Problem: Scan the listing for "java" and copy out each line that has it.

::::::

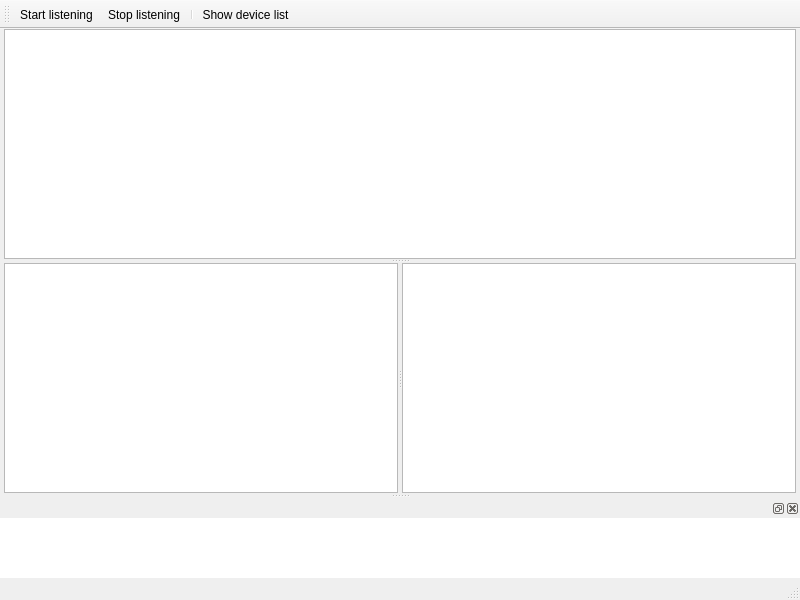
First picture: the form in Sniffer/Forms/MainWindow.ui, repository asmei1/Sniffer, before the edit.
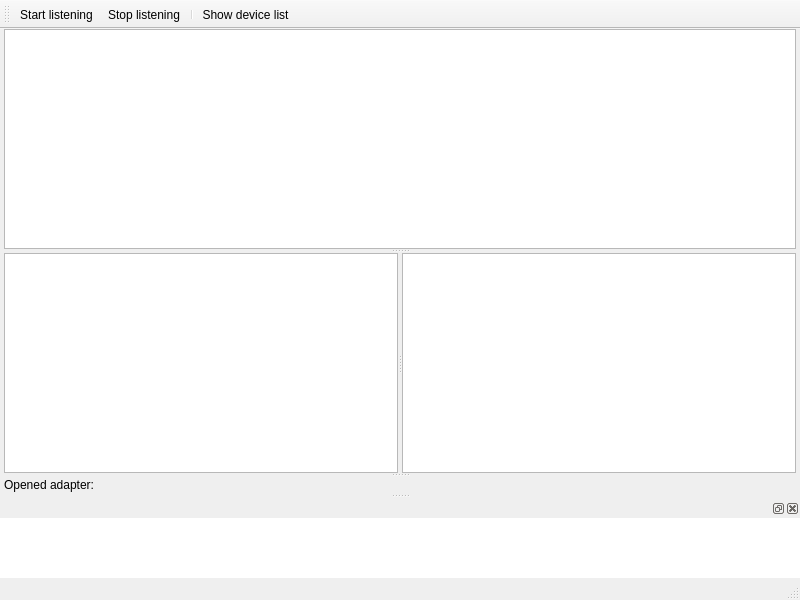
Second picture: the form after the edit. Custom widgets are drawn as their Qt base class.

Patch:
```diff
--- a/Sniffer/Forms/MainWindow.ui
+++ b/Sniffer/Forms/MainWindow.ui
@@ -56,6 +56,11 @@
         </property>
        </widget>
       </widget>
+      <widget class="QLabel" name="label_openedAdapter">
+       <property name="text">
+        <string>Opened adapter: </string>
+       </property>
+      </widget>
      </widget>
     </item>
    </layout>
```
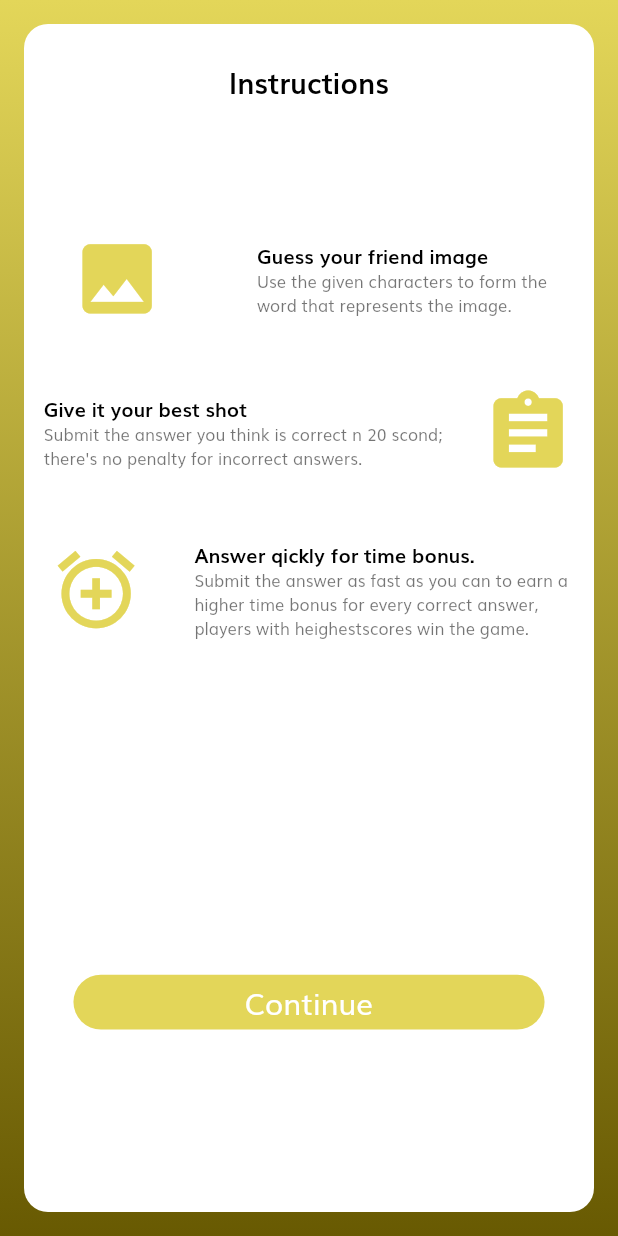
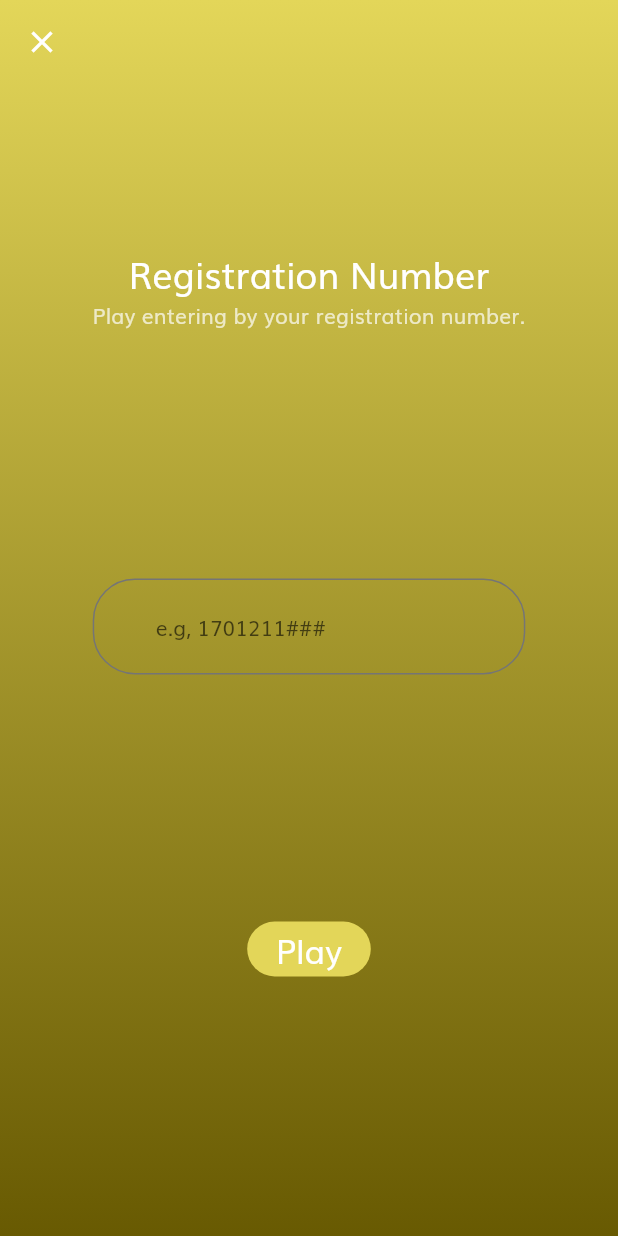
Before and after one commit to laxminarayan1998/scramble_game, a Flutter app: the screen it shows after launch, after a tap on "Continue", on a phone screen of 412 x 824 dp. Run offline on Flutter 3.47's test engine with Material 2 defaults, Android fonts, the phone set to English and light mode, and no system bars; our stand-ins replace auto_size_text; network calls fail.

Commit message:
changes new

```diff
--- a/lib/default_button.dart
+++ b/lib/default_button.dart
@@ -24,7 +24,7 @@ class DefaultButton extends StatelessWidget {
           child: Text(
             text,
             style: TextStyle(
-              fontSize: getProportionateScreenWidth(18),
+              fontSize: 22,
               color: Colors.white,
             ),
           ),
--- a/lib/routes.dart
+++ b/lib/routes.dart
@@ -1,5 +1,6 @@
 import 'package:flutter/material.dart';
 import 'package:quiz_app/screens/Login/login_page.dart';
+import 'package:quiz_app/screens/registration_no/registration_screen.dart';
 import 'package:quiz_app/screens/splash/splash_screen.dart';
 
 import 'screens/home/home_screen.dart';
@@ -8,4 +9,5 @@ final Map<String, WidgetBuilder> routes = {
   SplashScreen.routeName: (context) => SplashScreen(),
   LoginPage.routeName: (context) => LoginPage(),
   HomeScreen.routeName: (context) => HomeScreen(),
+  RegistrationScreen.routeName: (context) => RegistrationScreen(),
 };
--- a/lib/screens/Login/login_page.dart
+++ b/lib/screens/Login/login_page.dart
@@ -1,5 +1,6 @@
 import 'package:flutter/material.dart';
 import 'package:quiz_app/default_button.dart';
+import 'package:quiz_app/screens/registration_no/registration_screen.dart';
 
 import '../../constants.dart';
 import '../../size_config.dart';
@@ -56,7 +57,7 @@ class LoginPage extends StatelessWidget {
                         icon: Icons.assignment,
                         title: 'Give it your best shot',
                         description:
-                            'Submit the answer you think is correct n 20 scond;\nthere\'s no penalty for incorrect answers.',
+                            'Submit the answer you think is correct in 20 scond;\nthere\'s no penalty for incorrect answers.',
                         textDirection: TextDirection.rtl,
                       ),
                       InstructionCard(
@@ -79,7 +80,9 @@ class LoginPage extends StatelessWidget {
                             vertical: getProportionateScreenHeight(10)),
                         child: DefaultButton(
                           text: 'Continue',
-                          press: () {},
+                          press: () {
+                            Navigator.pushNamed(context, RegistrationScreen.routeName);
+                          },
                         ),
                       ),
                     ],
--- /dev/null
+++ b/lib/screens/registration_no/registration_screen.dart
@@ -0,0 +1,118 @@
+import 'package:flutter/material.dart';
+import 'package:quiz_app/default_button.dart';
+import 'package:quiz_app/model/Student.dart';
+import 'package:quiz_app/screens/home/home_screen.dart';
+import 'package:quiz_app/size_config.dart';
+
+import '../../constants.dart';
+
+class RegistrationScreen extends StatefulWidget {
+  static String routeName = "/registration-screen";
+
+  @override
+  _RegistrationScreenState createState() => _RegistrationScreenState();
+}
+
+class _RegistrationScreenState extends State<RegistrationScreen> {
+  final GlobalKey<FormState> _formKey = GlobalKey<FormState>();
+
+  final TextEditingController textEditingController =
+      new TextEditingController();
+
+  bool isOk = false;
+
+  void _validateInputs() {
+    if (_formKey.currentState.validate()) {
+      // _formKey.currentState.save();
+    } else {}
+  }
+
+  @override
+  Widget build(BuildContext context) {
+    SizeConfig().init(context);
+    return Scaffold(
+      extendBodyBehindAppBar: true,
+      appBar: AppBar(
+        leading: Icon(
+          Icons.close,
+          // size: 40,
+          color: Colors.white,
+        ),
+        // title: Text(
+        //   'Enter registration number',
+        //   style: TextStyle(color: Colors.white, fontSize: 25),
+        // ),
+      ),
+      body: GestureDetector(
+        onTap: () => FocusScope.of(context).requestFocus(new FocusNode()),
+        child: Container(
+          width: double.infinity,
+          decoration: BoxDecoration(gradient: kPrimaryGoingGradientColor),
+          child: Center(
+            child: Column(
+              // mainAxisAlignment: MainAxisAlignment.center,
+              children: [
+                SizedBox(height: SizeConfig.screenHeight * .2),
+                Text(
+                  'Registration Number',
+                  textAlign: TextAlign.center,
+                  style: Theme.of(context)
+                      .textTheme
+                      .headline5
+                      .copyWith(color: Colors.white),
+                ),
+                Text(
+                  'Play entering by your registration number.',
+                  textAlign: TextAlign.center,
+                  style: Theme.of(context)
+                      .textTheme
+                      .subtitle2
+                      .copyWith(color: Colors.white70),
+                ),
+                SizedBox(height: SizeConfig.screenHeight * .2),
+                SizedBox(
+                  width: SizeConfig.screenWidth * 0.7,
+                  child: Form(
+                    key: _formKey,
+                    child: TextFormField(
+                      controller: textEditingController,
+                      decoration: InputDecoration(
+                        hintText: "e.g, 1701211###",
+                        hintStyle: TextStyle(fontSize: 14),
+                        floatingLabelBehavior: FloatingLabelBehavior.always,
+                      ),
+                      validator: (value) {
+                        if (value.length < 3)
+                          return 'Wrong registration number';
+                        else
+                          return null;
+                      },
+                    ),
+                  ),
+                ),
+                SizedBox(height: SizeConfig.screenHeight * .2),
+                if (isOk)
+                  CircularProgressIndicator()
+                else
+                  SizedBox(
+                    width: SizeConfig.screenWidth * 0.2,
+                    child: DefaultButton(
+                      press: () async {
+                        setState(() {
+                          isOk = true;
+                        });
+                        _validateInputs();
+                        await suggestions();
+                        Navigator.pushNamed(context, HomeScreen.routeName);
+                      },
+                      text: 'Play',
+                    ),
+                  )
+              ],
+            ),
+          ),
+        ),
+      ),
+    );
+  }
+}
--- a/lib/theme.dart
+++ b/lib/theme.dart
@@ -8,10 +8,26 @@ ThemeData themeData(BuildContext context) {
     primaryColor: kPrimaryColor,
     accentColor: Colors.black,
     fontFamily: "Muli",
+    inputDecorationTheme: inputDecorationTheme(),
     colorScheme: ColorScheme.light(
       secondary: kSecondaryColor,
     ),
     backgroundColor: Colors.white,
+  );
+}
+
+InputDecorationTheme inputDecorationTheme() {
+  OutlineInputBorder outlineInputBorder = OutlineInputBorder(
+    borderRadius: BorderRadius.circular(28),
+    borderSide: BorderSide(color: kTextColor),
+    gapPadding: 10,
+  );
+  return InputDecorationTheme(
+    contentPadding: EdgeInsets.symmetric(horizontal: 42, vertical: 20),
+    enabledBorder: outlineInputBorder,
+    focusedBorder: outlineInputBorder,
+    border: outlineInputBorder,
+
   );
 }
 
--- a/pubspec.yaml
+++ b/pubspec.yaml
@@ -32,7 +32,8 @@ dependencies:
   pin_code_fields: ^5.2.0
   auto_size_text: ^2.1.0
   cached_network_image: ^2.3.2+1
-  provider: ^4.3.2+2
+  autocomplete_textfield: ^1.7.3
+  http: ^0.12.2
 
 dev_dependencies:
   flutter_test:
```
Also changed, not shown: lib/model/Student.dart (+67 -27 lines), lib/screens/registration_no/components/user.dart (added, +43 -0 lines), pubspec.lock.
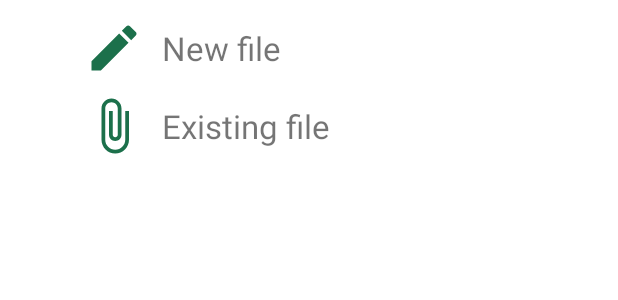
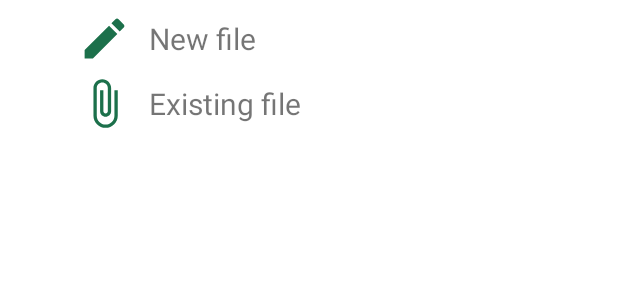
Before and after one commit to kytomin/text-editor-app, an Android app: the layout add_file_dialog.xml on its own in the app's theme, with its tools: preview values and no code run, on a phone screen of 412 x 824 dp. Shown: the top 300 px of the screen. Run offline under Robolectric (Android 15) with nearby library versions, the phone set to English and light mode, and no system bars.

Commit message:
update ui

```diff
--- a/app/src/main/java/com/meowplex/text_editor_app/extensions/show_permissions_toast.kt
+++ b/app/src/main/java/com/meowplex/text_editor_app/extensions/show_permissions_toast.kt
@@ -3,7 +3,9 @@ package com.meowplex.text_editor_app.extensions
 import android.content.Context
 import android.widget.Toast
 import com.meowplex.text_editor_app.R
+import com.meowplex.text_editor_app.repository.PermissionRepository
 
-fun Context.showPermissionsToast() {
+fun Context.showToastAndRequirePermissions() {
+    PermissionRepository().requireStoragePermission()
     Toast.makeText(this, getString(R.string.give_permissions), Toast.LENGTH_SHORT).show()
 }
--- a/app/src/main/java/com/meowplex/text_editor_app/ui/AddFileDialog.kt
+++ b/app/src/main/java/com/meowplex/text_editor_app/ui/AddFileDialog.kt
@@ -13,11 +13,10 @@ import androidx.fragment.app.DialogFragment
 import androidx.lifecycle.ViewModelProvider
 import com.meowplex.text_editor_app.R
 import com.meowplex.text_editor_app.databinding.AddFileDialogBinding
-import com.meowplex.text_editor_app.extensions.showPermissionsToast
+import com.meowplex.text_editor_app.extensions.showToastAndRequirePermissions
 import com.meowplex.text_editor_app.repository.PermissionRepository
 import com.meowplex.text_editor_app.utils.FileUtils
 import com.meowplex.text_editor_app.viewmodel.MainViewModel
-import java.io.File
 
 
 class AddFileDialog : DialogFragment(R.layout.add_file_dialog){
@@ -59,7 +58,7 @@ class AddFileDialog : DialogFragment(R.layout.add_file_dialog){
 
         createFileView.setOnClickListener{
             if (!hasStoragePermission)
-                context?.showPermissionsToast()
+                context?.showToastAndRequirePermissions()
             else
                 binding.viewmodel!!.onCreateFile()
             this.dismiss()
--- a/app/src/main/java/com/meowplex/text_editor_app/ui/MainFragment.kt
+++ b/app/src/main/java/com/meowplex/text_editor_app/ui/MainFragment.kt
@@ -17,7 +17,7 @@ import com.google.android.material.floatingactionbutton.FloatingActionButton
 import com.meowplex.text_editor_app.R
 import com.meowplex.text_editor_app.adapters.MainAdapter
 import com.meowplex.text_editor_app.databinding.FragmentMainBinding
-import com.meowplex.text_editor_app.extensions.showPermissionsToast
+import com.meowplex.text_editor_app.extensions.showToastAndRequirePermissions
 import com.meowplex.text_editor_app.repository.PermissionRepository
 import com.meowplex.text_editor_app.viewmodel.MainViewModel
 
@@ -75,7 +75,7 @@ class MainFragment : Fragment() {
             when (it.itemId) {
                 R.id.action_delete -> {
                     if (!PermissionRepository().checkStoragePermission())
-                        context?.showPermissionsToast()
+                        context?.showToastAndRequirePermissions()
                     else
                         showDeleteConfirmDialog(view)
                 }
@@ -104,7 +104,7 @@ class MainFragment : Fragment() {
             recyclerView.adapter = MainAdapter(files,
                 { file ->
                     if (!PermissionRepository().checkStoragePermission())
-                        context?.showPermissionsToast()
+                        context?.showToastAndRequirePermissions()
                     else {
                         binding.viewmodel?.onOpenFile(file)
                         val bundle = Bundle()
--- a/app/src/main/res/layout/add_file_dialog.xml
+++ b/app/src/main/res/layout/add_file_dialog.xml
@@ -11,8 +11,8 @@
 <LinearLayout
     android:layout_width="wrap_content"
     android:layout_height="wrap_content"
-    android:paddingHorizontal="24dp"
-    android:paddingVertical="12dp"
+    android:paddingHorizontal="20dp"
+    android:paddingVertical="8dp"
     android:layout_marginHorizontal="32dp"
     android:orientation="vertical"
     android:gravity="center">
@@ -20,20 +20,20 @@
     <LinearLayout
         android:id="@+id/create_file_view"
         android:layout_width="match_parent"
-        android:layout_height="40dp"
+        android:layout_height="35sp"
         android:orientation="horizontal"
         android:gravity="center_vertical"
-        android:layout_marginBottom="12dp">
+        android:layout_marginBottom="8dp">
         <ImageView
-            android:layout_width="40dp"
-            android:layout_height="40dp"
+            android:layout_width="35sp"
+            android:layout_height="35sp"
             android:src="@drawable/ic_create"
             app:tint="?attr/colorSecondaryVariant" />
 
         <TextView
             android:layout_width="wrap_content"
             android:layout_height="wrap_content"
-            android:textSize="22sp"
+            android:textSize="20sp"
             android:paddingStart="12dp"
             android:text="@string/new_file" />
 
@@ -42,18 +42,18 @@
     <LinearLayout
         android:id="@+id/add_existing_file_view"
         android:layout_width="match_parent"
-        android:layout_height="40dp"
+        android:layout_height="35sp"
         android:orientation="horizontal"
         android:gravity="center_vertical">
         <ImageView
-            android:layout_width="40dp"
-            android:layout_height="40dp"
+            android:layout_width="35sp"
+            android:layout_height="35sp"
             android:src="@drawable/ic_attach"
             app:tint="?attr/colorSecondaryVariant" />
     <TextView
         android:layout_width="wrap_content"
         android:layout_height="wrap_content"
-        android:textSize="22sp"
+        android:textSize="20sp"
         android:paddingStart="12dp"
         android:text="@string/existing_file" />
     </LinearLayout>
```
Also changed, not shown: app/src/main/res/layout/text_row_item.xml (+6 -5 lines).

::::::

Response below:
--- a/app/src/main/java/com/meowplex/text_editor_app/extensions/show_permissions_toast.kt
+++ b/app/src/main/java/com/meowplex/text_editor_app/extensions/show_permissions_toast.kt
--- a/app/src/main/java/com/meowplex/text_editor_app/ui/AddFileDialog.kt
+++ b/app/src/main/java/com/meowplex/text_editor_app/ui/AddFileDialog.kt
-import java.io.File
--- a/app/src/main/java/com/meowplex/text_editor_app/ui/MainFragment.kt
+++ b/app/src/main/java/com/meowplex/text_editor_app/ui/MainFragment.kt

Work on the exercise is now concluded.